While you might need to talk more frequently over the first few weeks, you should be able to meet just once per week to discuss any recent changes. The most important thing is to find an approach that you’re both comfortable with and that aligns with your common financial goals.
4. Track Expenses Together
There’s nothing wrong with monitoring your spending separately and then talking about your progress during budget meetings, but some couples find it easier to track their spending in one app so that they’re always aware of the latest changes. You can connect your bank accounts to a shared account using most budgeting services.
→ Related reading: 7 of the Best Budgeting Apps
Keeping track of your budget in a shared account is a great strategy for couples who are working toward a common goal. If you’re trying to save $10,000, for example, you can monitor your joint progress rather than comparing results separately.
5. Give Yourself Time
Everyone wants to reach their financial goals as soon as possible, but you shouldn’t expect setting a budget to solve all your financial problems overnight. Unrealistic expectations only lead to frustration, and it’s more difficult to reach your goals if you aren’t committed to the long-term process of adjusting your money mindset.
If you save $150 instead of $200 in your first month, for example, don’t get in a fight or give up on budgeting because it didn’t work immediately. Instead, acknowledge the progress you have made and look for ways to build on those changes.
If you’re consistently having trouble reaching your target, review your statements to see what went wrong and consider adjusting your goal if it no longer seems attainable. While larger goals sound great, it’s much better to identify a more manageable goal that you can stick to each month.
6. Think About Major Purchases in Advance
Couples often make large purchases together including things like homes, cars, and travel. Instead of trying to budget for all of these things in the same month, try to identify them a few months in advance so you can spread the financial impact over a longer period of time.
If you want to buy an $800 TV, you could budget for it by saving an additional $100 in the eight months before the purchase rather than going over budget by $700 in that month. Large unplanned purchases can destroy a budget and make it extremely difficult to get things back on track.
Depending on the specific purchase, you might be able to give yourself even more time by looking at different financing options. The more time you have to make the payment, the easier it will be to adjust your budget.
7. Start an Emergency Fund
While that strategy is perfect for purchases you can predict, some expenses are entirely unplanned and don’t give you any time to change your budget. The best way to prepare for these unexpected circumstances is to set up an emergency fund to cover anything that might come up.
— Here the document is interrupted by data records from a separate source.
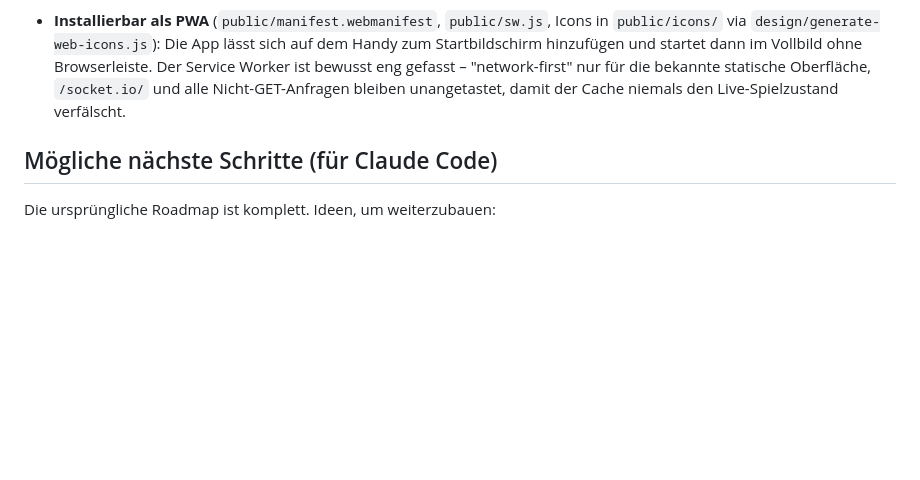
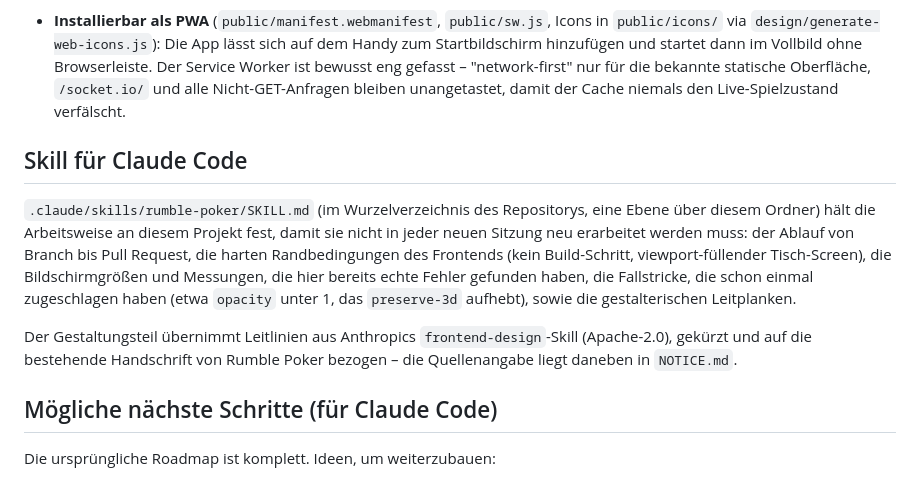
Before and after one commit to marthhd6-dot/App, a Markdown page: poker-app/README.md, the part around the change. GitHub-like rendering; blank space fills up the shorter version.

Commit message:
Skill für die Arbeitsweise an der Poker-App
Hält fest, was sich an diesem Projekt bewährt hat, damit es nicht in jeder
neuen Sitzung neu erarbeitet werden muss: Ablauf von Branch bis Pull
Request, die harten Randbedingungen des Frontends, die Bildschirmgrößen
und Messungen, die hier echte Fehler gefunden haben, die bereits
aufgetretenen Fallstricke sowie die gestalterischen Leitplanken. Letztere
übernehmen Leitlinien aus Anthropics frontend-design-Skill (Apache-2.0,
Quellenangabe in NOTICE.md), gekürzt und auf die bestehende Handschrift
der App bezogen.

Co-Authored-By: Claude Opus 5 <noreply@anthropic.com>
Claude-Session: https://claude.ai/code/session_01LB2kXhPqrz1CwmvbGrrDNW

```diff
--- a/poker-app/README.md
+++ b/poker-app/README.md
@@ -932,6 +932,23 @@ unverzerrt quadratisch, unabhängig vom Seitenverhältnis:
   `/socket.io/` und alle Nicht-GET-Anfragen bleiben unangetastet, damit
   der Cache niemals den Live-Spielzustand verfälscht.
 
+## Skill für Claude Code
+
+`.claude/skills/rumble-poker/SKILL.md` (im Wurzelverzeichnis des
+Repositorys, eine Ebene über diesem Ordner) hält die Arbeitsweise an
+diesem Projekt fest, damit sie nicht in jeder neuen Sitzung neu erarbeitet
+werden muss: der Ablauf von Branch bis Pull Request, die harten
+Randbedingungen des Frontends (kein Build-Schritt, viewport-füllender
+Tisch-Screen), die Bildschirmgrößen und Messungen, die hier bereits echte
+Fehler gefunden haben, die Fallstricke, die schon einmal zugeschlagen
+haben (etwa `opacity` unter 1, das `preserve-3d` aufhebt), sowie die
+gestalterischen Leitplanken.
+
+Der Gestaltungsteil übernimmt Leitlinien aus Anthropics
+`frontend-design`-Skill (Apache-2.0), gekürzt und auf die bestehende
+Handschrift von Rumble Poker bezogen – die Quellenangabe liegt daneben in
+`NOTICE.md`.
+
 ## Mögliche nächste Schritte (für Claude Code)
 
 Die ursprüngliche Roadmap ist komplett. Ideen, um weiterzubauen:
```
Also changed, not shown: 2 other files.
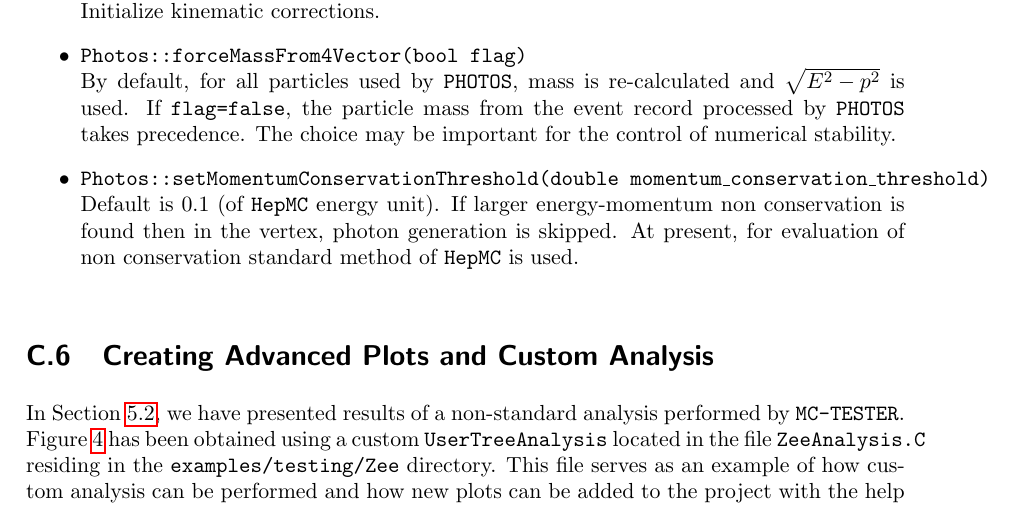
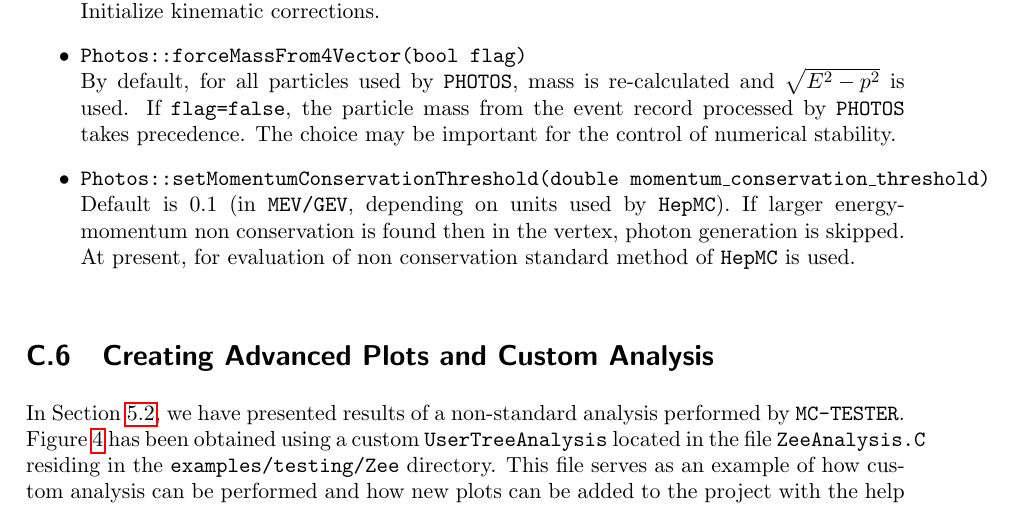
Before and after one commit to alisw/photospp, a LaTeX document (documentation/latex_documentation/Photos_interface_design.tex): part of page 31 of 32, cut so that both start at the same text. Compiled offline with pdfLaTeX.

Commit message:
correction to thershold setting description

```diff
--- a/documentation/latex_documentation/Photos_interface_design.tex
+++ b/documentation/latex_documentation/Photos_interface_design.tex
@@ -1519,7 +1519,8 @@ or are introduced for backward compatibility.
         {\tt PHOTOS} takes precedence. The choice may be important for the control
         of numerical stability.
   \item {\tt Photos::setMomentumConservationThreshold(double momentum\_{}conservation\_{}threshold)} \\
-        Default is 0.1 (of {\tt HepMC} energy unit). If larger energy-momentum non conservation
+        Default is 0.1 (in {\tt MEV/GEV}, depending
+on units used by {\tt HepMC}). If larger energy-momentum non conservation
         is found then in  the vertex, photon generation  is skipped.
         At present, for evaluation of non conservation  standard method of {\tt HepMC}
         is used.
```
You might have trouble building your emergency fund if you have other financial obligations, but you should try to save at least $500 before thinking about anything else. A small amount of emergency savings is arguably the most important step toward financial security.
→ Related reading: How to Make $500 Fast
If you’re managing debt, for example, you might be tempted to pay off your balances before focusing on saving. On the other hand, an emergency fund will prevent you from going further into debt and losing the progress you’ve made.
After you’ve put together around $500, you can start putting that extra money toward things like debts and retirement savings. You should always prioritize your 401(k) if your employer matches contributions—these programs give you the opportunity to effectively double a portion of your income.
Once you’ve settled other obligations, you should continue to build your emergency fund until you can cover several months of expenses in case you lose your job or experience another life-changing event. Starting your emergency fund today will help you reach this goal more quickly.
Many people assume that budgeting as a couple is the same as budgeting on your own, but that couldn’t be further from the truth. These tips will allow you to meet the unique challenges that couples face when budgeting together and create a financial plan that aligns with your shared goals.